Michael Rubinoff, USC undergraduate representative to the Board of Governors, who loudly opposed any increase, agreed the accessibility fee should be cut with regret. "You just can't afford everything."
The defeat of the amendment marks the second time this idea has been rejected in the last three years. Jessica Moretti, commissioner for students with disabilities from 1996 to 1998, said she recognized the need to keep fees low but disagreed with the council's decision to target this levy.
"This is not the place to have this kind of fight," she said, adding it will send the wrong message to university administration. "There is no guarantee the university will increase money to make up for the loss of student funds."
Rubinoff put forward several motions himself last night to amend the budget. One of them would reduce USC VP-finance David Small's goal of raising the reserve fund but the motion failed.
Other councillors suggested examining the option of cutting other services including University Community Centre Daycare, community legal services, CHRW, TV Western and The Gazette, but they stopped short of making motions for those changes.

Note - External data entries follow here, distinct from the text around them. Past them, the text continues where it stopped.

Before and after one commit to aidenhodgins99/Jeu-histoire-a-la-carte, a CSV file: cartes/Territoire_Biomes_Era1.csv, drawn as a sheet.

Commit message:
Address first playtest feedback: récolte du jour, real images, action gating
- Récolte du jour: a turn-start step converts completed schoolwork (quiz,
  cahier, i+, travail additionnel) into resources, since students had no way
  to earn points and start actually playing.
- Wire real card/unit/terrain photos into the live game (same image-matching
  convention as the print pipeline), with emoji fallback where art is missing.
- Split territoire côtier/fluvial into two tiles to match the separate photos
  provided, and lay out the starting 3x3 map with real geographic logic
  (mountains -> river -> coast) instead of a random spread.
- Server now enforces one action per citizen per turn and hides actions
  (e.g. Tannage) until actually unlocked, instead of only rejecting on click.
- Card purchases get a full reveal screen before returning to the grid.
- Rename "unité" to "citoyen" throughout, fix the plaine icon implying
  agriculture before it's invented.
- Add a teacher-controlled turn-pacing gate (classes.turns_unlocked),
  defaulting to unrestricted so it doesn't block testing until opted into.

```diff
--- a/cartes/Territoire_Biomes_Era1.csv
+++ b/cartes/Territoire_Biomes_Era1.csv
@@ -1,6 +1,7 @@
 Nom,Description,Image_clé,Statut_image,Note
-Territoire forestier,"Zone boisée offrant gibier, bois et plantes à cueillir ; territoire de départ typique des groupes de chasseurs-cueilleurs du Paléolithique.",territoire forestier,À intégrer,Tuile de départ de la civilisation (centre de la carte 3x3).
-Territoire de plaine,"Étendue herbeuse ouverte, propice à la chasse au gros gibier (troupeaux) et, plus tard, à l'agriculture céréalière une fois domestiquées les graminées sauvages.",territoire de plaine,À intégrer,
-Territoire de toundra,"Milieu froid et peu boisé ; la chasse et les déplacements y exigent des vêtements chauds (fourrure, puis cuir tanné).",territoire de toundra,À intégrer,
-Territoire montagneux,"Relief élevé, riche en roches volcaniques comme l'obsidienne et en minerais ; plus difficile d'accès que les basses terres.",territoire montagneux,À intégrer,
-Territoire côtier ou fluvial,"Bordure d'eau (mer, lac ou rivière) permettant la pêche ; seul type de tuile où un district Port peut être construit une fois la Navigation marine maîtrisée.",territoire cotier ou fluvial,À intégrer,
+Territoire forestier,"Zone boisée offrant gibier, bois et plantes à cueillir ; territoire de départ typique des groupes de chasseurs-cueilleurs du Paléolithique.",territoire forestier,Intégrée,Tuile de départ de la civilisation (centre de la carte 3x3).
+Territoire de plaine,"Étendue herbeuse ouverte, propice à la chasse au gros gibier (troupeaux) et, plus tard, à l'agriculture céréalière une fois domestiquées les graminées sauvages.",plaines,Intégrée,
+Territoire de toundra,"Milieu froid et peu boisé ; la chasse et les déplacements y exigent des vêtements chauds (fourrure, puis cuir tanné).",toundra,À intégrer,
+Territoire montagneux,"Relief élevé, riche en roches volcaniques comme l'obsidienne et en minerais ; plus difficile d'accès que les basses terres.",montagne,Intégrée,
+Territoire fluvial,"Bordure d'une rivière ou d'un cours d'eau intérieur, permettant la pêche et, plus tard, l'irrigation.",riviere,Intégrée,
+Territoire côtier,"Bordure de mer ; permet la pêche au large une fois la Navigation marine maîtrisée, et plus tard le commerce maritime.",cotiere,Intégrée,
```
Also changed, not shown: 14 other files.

The USC student fees must now be taken before the Senate and the Board of Governors for final approval. Although Rubinoff voted against the budget, he will have to answer questions about it to the Board of Governors. As of last night, he was unwilling to say whether he will support the USC student fees at that level.